The client noted his loan was current when he entered the modification program and made all his trial period payments on time but Litton still reported him as five months late to all three credit bureaus despite the company's promise to report the loan as current.
'They destroyed my credit score. They have caused me sever financial harm and dishonored their stated agreement,' the client wrote.
The client made over 20 calls to Litton asking why their rep had denied them a loan. Litton did say it was their fault when they finally got on the phone with them but they wanted them to start the entire process over.
The client had to come up with almost $4,000 to keep their house.
'They deliberately tried to forclose on us after we followed their steps they denied us,' the client wrote.
The client applied for a loan modification in July 2009 and received papers in September that he was on trial for one.
He signed an agreement to pay a certain amount for the next three months until the decision was made.
In November he was denied the modification and told he had 30 days to pay off the balance and that if he didn't they would foreclose on the house.' If I had that kind of money I would not be asking for the loan to begin with!
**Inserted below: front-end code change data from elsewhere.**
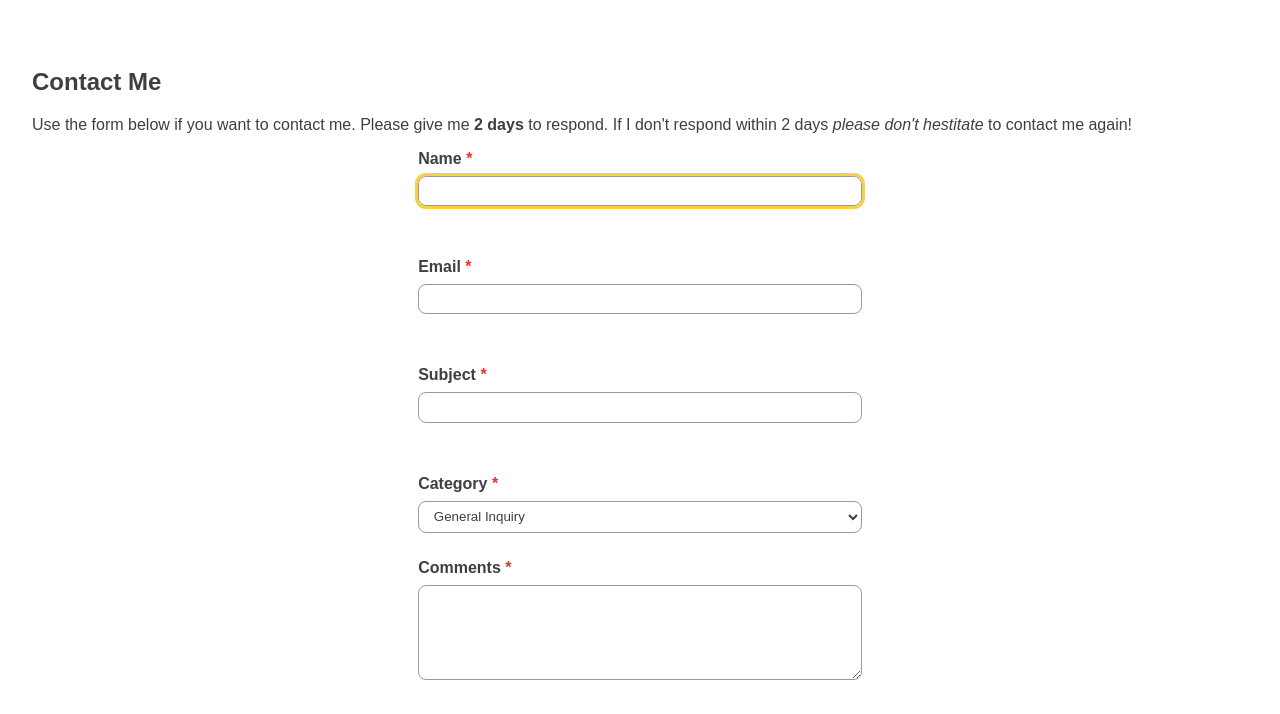
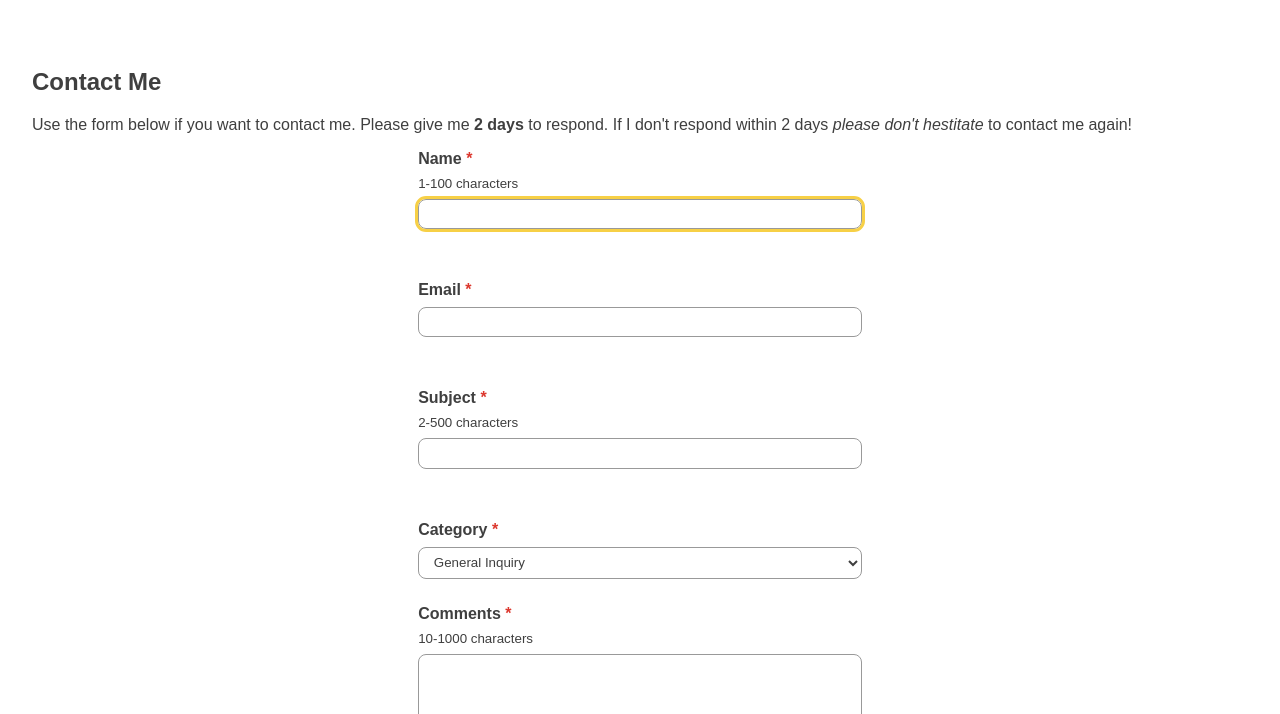
Before and after one commit to tristinxie/cse134-hw4, a plain HTML site: page form-no-js.html in a window 1280 px wide. Shown: the part 86-800 px from the top of the page. Drawn offline with Linux system fonts and the light colour scheme.

Commit message:
Add visible instructions

```diff
--- a/form-no-js.html
+++ b/form-no-js.html
@@ -52,6 +52,7 @@
         <form id="contact-form" action="https://httpbin.org/post" method="post">
           <form-field>
             <label for="name">Name <span class="required-q">*</span></label>
+            <small>1-100 characters</small>
             <input type="text" id="name" name="name" autofocus required minlength="1" maxlength="100"
               autocomplete="name">
             <field-error>Please enter your name (1-100 characters)</field-error>
@@ -67,6 +68,7 @@
 
           <form-field>
             <label for="subject">Subject <span class="required-q">*</span></label>
+            <small>2-500 characters</small>
             <input type="text" id="subject" name="subject" required minlength="2" maxlength="500">
             <field-error>Please enter a subject (2-500 characters)</field-error>
             <br>
@@ -93,6 +95,7 @@
 
           <form-field>
             <label for="comments">Comments <span class="required-q">*</span></label>
+            <small>10-1000 characters</small>
             <textarea id="comments" name="comments" required minlength="10" maxlength="1000"></textarea>
             <field-error>Please enter your message (10-1000 characters)</field-error>
             <br>
```
Also changed, not shown: form-with-js.html (+3 -0 lines).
My mortgage was sold to Litton Loan Servicing without any consent from me,' the client wrote.
The client has not been able to get his loan modification for months because Litton will say he didn't check a certain box or didn't send his bank statements even though his bank has proof that he sent all his statements.
'Litton Loan lies. Quit coming up with excuses every time I call,' the client wrote.
The clients qualified for a loan modification after months of back and forth with Litton. Litton then referred them to an office in Georgia.
Litton did not send the requested papers to the new office and never told the clients about notices they received from the Georgia office.
The clients received a letter from an attorney in Georgia denying them a loan because they were missing paperwork. 'Isnt' it funny that we qualified at Litton but did not qualify for a loan because of them losing paperwork,' a client wrote.
The client has been continually denied for a loan modification and ask for more documents every time he sends the requested documents to them.
He said the representatives give inaccurate, inconsistent information and do not listen to their customers.
'One of their representatives actually laughed at my situation. They also told me they do not consider medical emergencies and expenses when reviewing a loan modification request,' the client said.